What I learned while watching The King of Queens last night: Once you give up meat, it’s a slippery, slippery slope to becoming one of those nagging, know-it-all, hemp-hawking, finger-pointing, tree-hugging, self-righteous environmentalists we’re all trying to distance ourselves from (or most of us, anyway).
The episode begins as main character Doug Heffernan — a delivery-truck-driving, junk-food-loving, red-blooded American living in Queens — almost runs over a chicken that has escaped a butcher in Chinatown. Rather than see the chicken meet an unsavory end, Doug puts it in the passenger seat. Blah, blah, blah … musical montage showing Doug and the chicken spending the day together.
Doug returns home to find dinner on the table — you guessed it, a roasted chicken. He can’t eat it. He goes outside for some air, runs into a neighbor who whisks him away to watch one of those grisly slaughterhouse documentaries (you know the ones), and Doug’s fate is sealed. He announces to wife Carrie that he’s no longer eating meat. Good for him.
Could it be left at that, though? Could Doug have grown as a person and made an important decision about the food he eats and how it comes to be on his plate, and then just move on to the next joke?
Ha, ha, ha … no.

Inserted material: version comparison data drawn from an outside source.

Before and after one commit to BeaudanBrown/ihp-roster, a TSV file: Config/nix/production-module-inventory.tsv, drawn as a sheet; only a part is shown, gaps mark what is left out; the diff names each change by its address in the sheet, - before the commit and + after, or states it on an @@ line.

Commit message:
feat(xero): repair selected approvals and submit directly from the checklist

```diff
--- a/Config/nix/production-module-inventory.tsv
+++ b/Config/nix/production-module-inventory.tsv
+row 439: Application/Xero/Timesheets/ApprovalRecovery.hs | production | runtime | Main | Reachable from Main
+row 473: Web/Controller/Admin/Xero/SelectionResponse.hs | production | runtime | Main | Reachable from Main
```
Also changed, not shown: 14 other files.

Instead we fast forward to the next morning, when Carrie finds Doug sitting in the kitchen, wearing artsy thick-framed glasses and doing a crossword puzzle ("five-letter word for Russian river … Volga!"). He criticizes Carrie for drinking unfair-trade coffee — "Juan Valdez, that nice man with the donkey in the coffee commercials, is an actor … I know that now."
He takes an interest in reading long, foreign novels. When they attend Carrie’s work party, he asks her to wear a dreadful, shapeless hemp dress ("from the Woody Harrelson collection") that looks as if it’s made from burlap sacks, and he condescends to the party hosts because they’re serving meat.

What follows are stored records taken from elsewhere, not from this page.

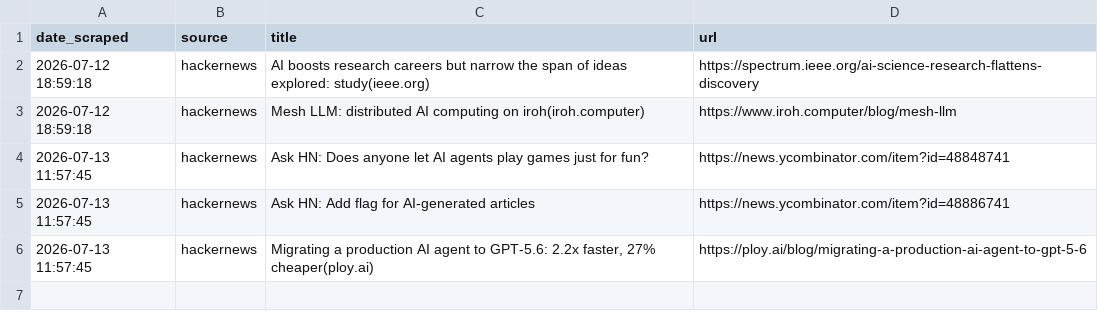
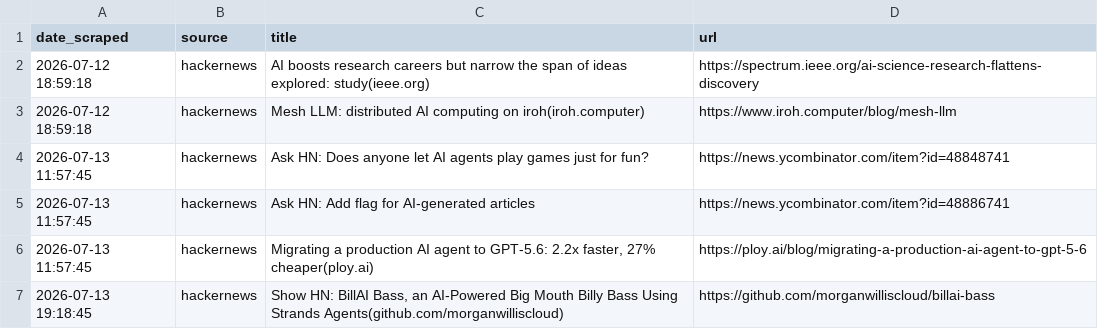
Before and after one commit to yosserayari/trendwatch, a CSV file: storage/history.csv, drawn as a sheet; the diff names each change by its address in the sheet, - before the commit and + after, or states it on an @@ line.

```diff
--- a/storage/history.csv
+++ b/storage/history.csv
+row 7: 2026-07-13 19:18:45 | hackernews | Show HN: BillAI Bass, an AI-Powered Big Mouth Billy Bass Using Strands Agents(github.com/morganwilliscloud) | https://github.com/morganwilliscloud/billai-bass
```
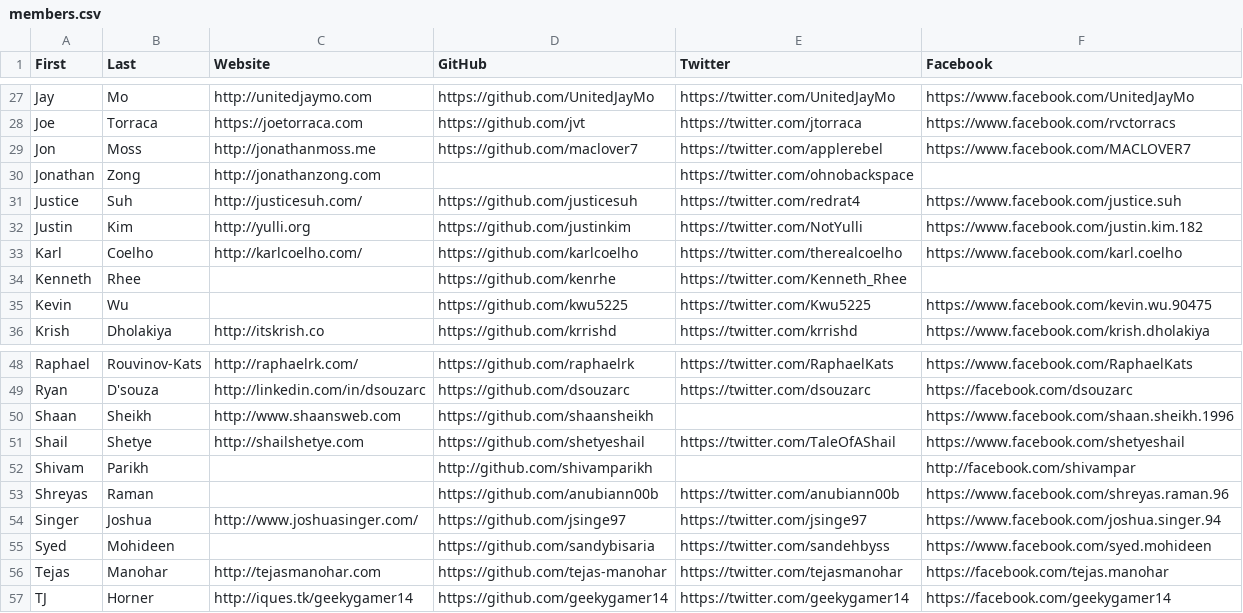
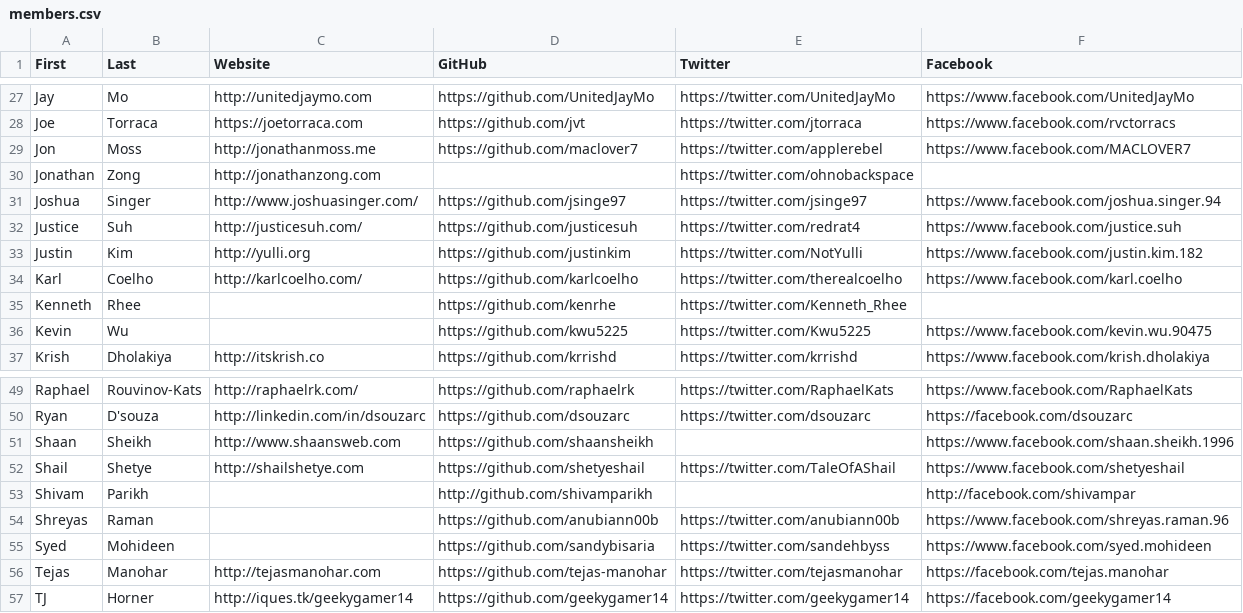
Before and after one commit to hshackers/docs, a CSV file: members.csv, drawn as a sheet; only a part is shown, gaps mark what is left out; removed rows and columns are numbered as before the commit, all else as after; the diff names each change by its address in the sheet, - before the commit and + after, or states it on an @@ line.

Commit message:
Update members.csv

```diff
--- a/members.csv
+++ b/members.csv
+row 31: Joshua | Singer | http://www.joshuasinger.com/ | https://github.com/jsinge97 | https://twitter.com/jsinge97 | https://www.facebook.com/joshua.singer.94
-row 54: Singer | Joshua | http://www.joshuasinger.com/ | https://github.com/jsinge97 | https://twitter.com/jsinge97 | https://www.facebook.com/joshua.singer.94
```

In short, Doug becomes a total jerk. All because he’s given up meat.
Is that how it works? Do all vegetarians become tweed-jacket-wearing, Volga-River-knowing pains in the ass? Is that what will happen to you, if you give up meat?
Well, no. Of course not. But that’s what much of middle America will think now. Thanks for playing to stereotypes, King of Queens.
Postscript: The happy ending on this one? (You knew it was coming.) Doug succumbs to the marketing wiles of two competing fast-food restaurants, and Carrie returns from work to find him asleep on the couch in front of the TV with a half-eaten burger resting on his rotund belly. And the balance of the universe is restored!